The oceanic crustal structure at the extinct, slow to ultraslow Labrador Sea spreading center
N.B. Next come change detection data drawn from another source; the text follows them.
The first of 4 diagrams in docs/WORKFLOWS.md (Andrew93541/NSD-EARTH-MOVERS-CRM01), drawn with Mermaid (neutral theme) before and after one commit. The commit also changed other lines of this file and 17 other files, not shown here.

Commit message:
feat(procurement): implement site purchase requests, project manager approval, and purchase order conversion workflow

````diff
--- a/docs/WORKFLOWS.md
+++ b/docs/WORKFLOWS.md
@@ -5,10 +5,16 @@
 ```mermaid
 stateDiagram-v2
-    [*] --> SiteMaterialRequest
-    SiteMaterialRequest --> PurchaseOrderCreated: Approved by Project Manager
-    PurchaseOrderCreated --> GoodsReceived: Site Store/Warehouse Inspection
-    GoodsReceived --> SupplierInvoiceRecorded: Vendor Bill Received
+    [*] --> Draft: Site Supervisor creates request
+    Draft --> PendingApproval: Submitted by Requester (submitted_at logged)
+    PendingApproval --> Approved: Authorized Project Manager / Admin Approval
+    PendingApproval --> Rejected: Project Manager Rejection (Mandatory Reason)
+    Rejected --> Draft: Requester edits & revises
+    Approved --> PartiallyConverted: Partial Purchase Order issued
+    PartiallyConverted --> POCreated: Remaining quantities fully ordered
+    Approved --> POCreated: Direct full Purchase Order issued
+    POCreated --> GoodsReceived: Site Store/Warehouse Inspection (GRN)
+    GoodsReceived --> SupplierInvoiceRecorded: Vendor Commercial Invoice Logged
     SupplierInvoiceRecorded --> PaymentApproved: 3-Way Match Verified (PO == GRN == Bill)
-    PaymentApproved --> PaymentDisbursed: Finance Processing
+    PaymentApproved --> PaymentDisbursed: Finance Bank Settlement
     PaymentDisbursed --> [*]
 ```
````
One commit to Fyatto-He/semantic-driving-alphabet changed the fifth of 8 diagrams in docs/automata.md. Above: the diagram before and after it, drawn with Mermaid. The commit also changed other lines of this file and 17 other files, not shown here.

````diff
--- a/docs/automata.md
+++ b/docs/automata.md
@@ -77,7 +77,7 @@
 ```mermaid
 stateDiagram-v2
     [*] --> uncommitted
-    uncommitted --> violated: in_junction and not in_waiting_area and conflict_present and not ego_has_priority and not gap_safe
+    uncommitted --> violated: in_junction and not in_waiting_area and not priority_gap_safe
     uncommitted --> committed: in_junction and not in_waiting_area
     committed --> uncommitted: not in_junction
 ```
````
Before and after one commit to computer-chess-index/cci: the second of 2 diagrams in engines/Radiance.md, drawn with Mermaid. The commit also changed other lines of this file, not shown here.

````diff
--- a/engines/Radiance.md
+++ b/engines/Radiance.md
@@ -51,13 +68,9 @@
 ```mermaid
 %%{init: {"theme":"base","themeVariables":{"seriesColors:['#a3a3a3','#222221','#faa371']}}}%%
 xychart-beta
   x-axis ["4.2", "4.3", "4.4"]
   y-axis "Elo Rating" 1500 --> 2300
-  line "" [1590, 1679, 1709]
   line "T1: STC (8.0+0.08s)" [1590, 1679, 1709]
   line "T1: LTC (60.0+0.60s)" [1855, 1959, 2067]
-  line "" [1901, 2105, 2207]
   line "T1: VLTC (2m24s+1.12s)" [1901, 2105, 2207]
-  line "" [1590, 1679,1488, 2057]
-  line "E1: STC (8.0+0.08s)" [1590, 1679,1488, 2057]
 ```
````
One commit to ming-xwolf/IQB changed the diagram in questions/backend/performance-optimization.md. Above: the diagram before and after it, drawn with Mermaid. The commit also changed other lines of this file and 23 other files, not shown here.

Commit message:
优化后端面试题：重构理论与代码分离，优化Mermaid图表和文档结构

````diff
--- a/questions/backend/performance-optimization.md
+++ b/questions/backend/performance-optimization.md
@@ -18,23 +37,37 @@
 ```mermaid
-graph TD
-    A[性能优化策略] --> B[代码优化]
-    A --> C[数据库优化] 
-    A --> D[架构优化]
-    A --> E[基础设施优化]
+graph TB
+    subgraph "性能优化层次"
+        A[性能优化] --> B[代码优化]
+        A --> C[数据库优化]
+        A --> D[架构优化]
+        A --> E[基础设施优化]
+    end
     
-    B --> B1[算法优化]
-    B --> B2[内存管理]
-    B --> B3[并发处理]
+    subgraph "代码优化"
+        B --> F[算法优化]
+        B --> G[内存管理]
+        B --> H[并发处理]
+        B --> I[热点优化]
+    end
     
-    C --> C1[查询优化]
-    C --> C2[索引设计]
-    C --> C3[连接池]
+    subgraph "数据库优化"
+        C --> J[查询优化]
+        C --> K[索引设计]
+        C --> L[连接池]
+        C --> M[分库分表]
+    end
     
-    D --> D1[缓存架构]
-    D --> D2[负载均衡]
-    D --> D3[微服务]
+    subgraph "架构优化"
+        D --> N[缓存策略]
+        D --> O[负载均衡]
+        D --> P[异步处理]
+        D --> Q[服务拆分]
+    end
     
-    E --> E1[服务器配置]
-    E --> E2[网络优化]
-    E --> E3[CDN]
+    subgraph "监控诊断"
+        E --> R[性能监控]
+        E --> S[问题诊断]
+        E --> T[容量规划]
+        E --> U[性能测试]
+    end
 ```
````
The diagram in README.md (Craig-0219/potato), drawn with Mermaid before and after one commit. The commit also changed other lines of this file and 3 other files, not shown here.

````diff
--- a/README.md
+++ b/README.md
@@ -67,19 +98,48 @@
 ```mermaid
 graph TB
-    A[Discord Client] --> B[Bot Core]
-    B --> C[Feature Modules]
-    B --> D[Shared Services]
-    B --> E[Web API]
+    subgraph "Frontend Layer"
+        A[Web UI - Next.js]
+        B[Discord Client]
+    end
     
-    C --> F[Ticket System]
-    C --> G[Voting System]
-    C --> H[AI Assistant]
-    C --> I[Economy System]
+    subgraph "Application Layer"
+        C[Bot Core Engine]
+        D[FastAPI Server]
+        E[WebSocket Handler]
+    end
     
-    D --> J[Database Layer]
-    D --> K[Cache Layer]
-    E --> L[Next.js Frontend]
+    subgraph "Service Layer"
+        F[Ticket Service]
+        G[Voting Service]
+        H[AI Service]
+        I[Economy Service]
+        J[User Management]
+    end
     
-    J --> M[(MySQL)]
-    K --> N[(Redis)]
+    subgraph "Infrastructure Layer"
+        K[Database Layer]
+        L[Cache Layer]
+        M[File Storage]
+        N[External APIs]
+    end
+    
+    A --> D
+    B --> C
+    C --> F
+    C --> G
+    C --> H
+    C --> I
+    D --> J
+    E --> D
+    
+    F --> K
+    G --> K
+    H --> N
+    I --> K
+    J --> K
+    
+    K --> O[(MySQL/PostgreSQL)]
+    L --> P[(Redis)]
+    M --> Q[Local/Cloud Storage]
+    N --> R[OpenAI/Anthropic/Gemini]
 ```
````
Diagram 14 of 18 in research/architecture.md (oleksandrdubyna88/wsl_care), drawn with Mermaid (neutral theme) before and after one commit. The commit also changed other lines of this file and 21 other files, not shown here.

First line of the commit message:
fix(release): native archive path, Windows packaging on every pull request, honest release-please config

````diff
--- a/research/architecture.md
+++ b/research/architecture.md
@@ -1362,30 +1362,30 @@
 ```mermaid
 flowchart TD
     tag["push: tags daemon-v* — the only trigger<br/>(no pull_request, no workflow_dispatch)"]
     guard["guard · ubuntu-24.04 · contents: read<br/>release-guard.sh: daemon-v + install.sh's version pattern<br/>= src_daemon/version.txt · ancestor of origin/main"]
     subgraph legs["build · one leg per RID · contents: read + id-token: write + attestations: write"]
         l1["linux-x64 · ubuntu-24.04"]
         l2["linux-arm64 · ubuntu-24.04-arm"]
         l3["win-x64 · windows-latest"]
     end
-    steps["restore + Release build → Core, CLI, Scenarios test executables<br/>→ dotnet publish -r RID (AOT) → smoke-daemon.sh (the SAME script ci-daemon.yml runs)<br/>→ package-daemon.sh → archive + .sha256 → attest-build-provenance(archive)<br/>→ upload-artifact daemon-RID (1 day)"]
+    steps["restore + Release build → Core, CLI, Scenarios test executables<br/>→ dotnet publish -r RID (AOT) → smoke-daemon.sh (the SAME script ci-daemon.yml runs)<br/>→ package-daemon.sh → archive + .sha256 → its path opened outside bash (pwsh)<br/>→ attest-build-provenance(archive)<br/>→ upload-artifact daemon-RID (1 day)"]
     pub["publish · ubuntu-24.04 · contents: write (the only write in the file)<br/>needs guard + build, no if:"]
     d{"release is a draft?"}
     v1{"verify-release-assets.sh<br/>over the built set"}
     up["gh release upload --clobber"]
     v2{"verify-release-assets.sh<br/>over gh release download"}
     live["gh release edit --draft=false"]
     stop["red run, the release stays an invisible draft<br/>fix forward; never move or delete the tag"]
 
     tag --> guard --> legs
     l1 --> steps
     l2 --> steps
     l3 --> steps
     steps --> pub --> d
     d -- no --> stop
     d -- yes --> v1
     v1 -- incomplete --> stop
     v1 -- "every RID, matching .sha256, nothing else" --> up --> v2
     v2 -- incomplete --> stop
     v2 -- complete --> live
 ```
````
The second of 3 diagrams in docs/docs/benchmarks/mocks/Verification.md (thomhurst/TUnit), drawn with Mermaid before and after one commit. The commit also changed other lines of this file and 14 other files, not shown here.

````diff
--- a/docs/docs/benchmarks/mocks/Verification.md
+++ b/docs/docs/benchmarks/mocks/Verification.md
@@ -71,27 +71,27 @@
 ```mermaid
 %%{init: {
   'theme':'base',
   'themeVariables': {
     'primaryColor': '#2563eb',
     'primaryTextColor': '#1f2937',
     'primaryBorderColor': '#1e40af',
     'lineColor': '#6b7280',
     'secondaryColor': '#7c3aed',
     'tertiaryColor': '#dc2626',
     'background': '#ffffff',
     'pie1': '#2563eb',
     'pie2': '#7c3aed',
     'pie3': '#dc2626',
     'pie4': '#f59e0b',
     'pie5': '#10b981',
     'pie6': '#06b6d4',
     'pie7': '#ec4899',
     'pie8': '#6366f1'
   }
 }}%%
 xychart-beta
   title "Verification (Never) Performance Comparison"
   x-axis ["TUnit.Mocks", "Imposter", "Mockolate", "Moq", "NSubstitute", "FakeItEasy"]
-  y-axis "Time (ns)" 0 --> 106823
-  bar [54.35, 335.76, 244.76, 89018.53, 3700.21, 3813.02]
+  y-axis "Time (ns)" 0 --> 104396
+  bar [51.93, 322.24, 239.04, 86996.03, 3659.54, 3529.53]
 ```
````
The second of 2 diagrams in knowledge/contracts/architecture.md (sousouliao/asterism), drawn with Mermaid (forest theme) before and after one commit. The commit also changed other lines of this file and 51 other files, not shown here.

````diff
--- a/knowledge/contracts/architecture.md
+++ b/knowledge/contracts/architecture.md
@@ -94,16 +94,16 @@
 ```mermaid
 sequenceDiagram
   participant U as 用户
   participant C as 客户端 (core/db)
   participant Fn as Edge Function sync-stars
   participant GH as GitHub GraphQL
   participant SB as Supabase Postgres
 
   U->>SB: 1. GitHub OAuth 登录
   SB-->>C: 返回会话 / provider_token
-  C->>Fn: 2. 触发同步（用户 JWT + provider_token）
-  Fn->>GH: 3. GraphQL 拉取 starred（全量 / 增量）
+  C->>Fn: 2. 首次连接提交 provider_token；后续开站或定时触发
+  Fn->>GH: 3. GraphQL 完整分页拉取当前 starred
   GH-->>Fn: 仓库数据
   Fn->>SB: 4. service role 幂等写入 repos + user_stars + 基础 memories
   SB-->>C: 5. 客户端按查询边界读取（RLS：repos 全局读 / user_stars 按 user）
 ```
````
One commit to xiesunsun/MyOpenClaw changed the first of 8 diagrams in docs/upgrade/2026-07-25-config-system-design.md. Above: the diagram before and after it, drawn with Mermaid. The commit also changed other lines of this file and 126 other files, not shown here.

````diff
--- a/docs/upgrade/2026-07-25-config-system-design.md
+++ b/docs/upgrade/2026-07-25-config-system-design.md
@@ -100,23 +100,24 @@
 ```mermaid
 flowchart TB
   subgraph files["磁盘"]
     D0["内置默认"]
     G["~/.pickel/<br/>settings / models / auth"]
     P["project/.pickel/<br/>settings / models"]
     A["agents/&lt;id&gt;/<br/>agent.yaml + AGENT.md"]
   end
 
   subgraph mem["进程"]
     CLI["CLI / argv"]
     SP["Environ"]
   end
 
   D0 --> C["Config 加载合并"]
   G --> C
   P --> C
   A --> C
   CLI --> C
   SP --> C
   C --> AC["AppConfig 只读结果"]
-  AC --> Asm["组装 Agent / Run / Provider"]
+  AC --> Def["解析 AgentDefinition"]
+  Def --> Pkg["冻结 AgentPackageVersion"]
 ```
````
Matthias Delescluse, Thomas Funck, Sonya A. Dehler, Keith E. Louden, Louise Watremez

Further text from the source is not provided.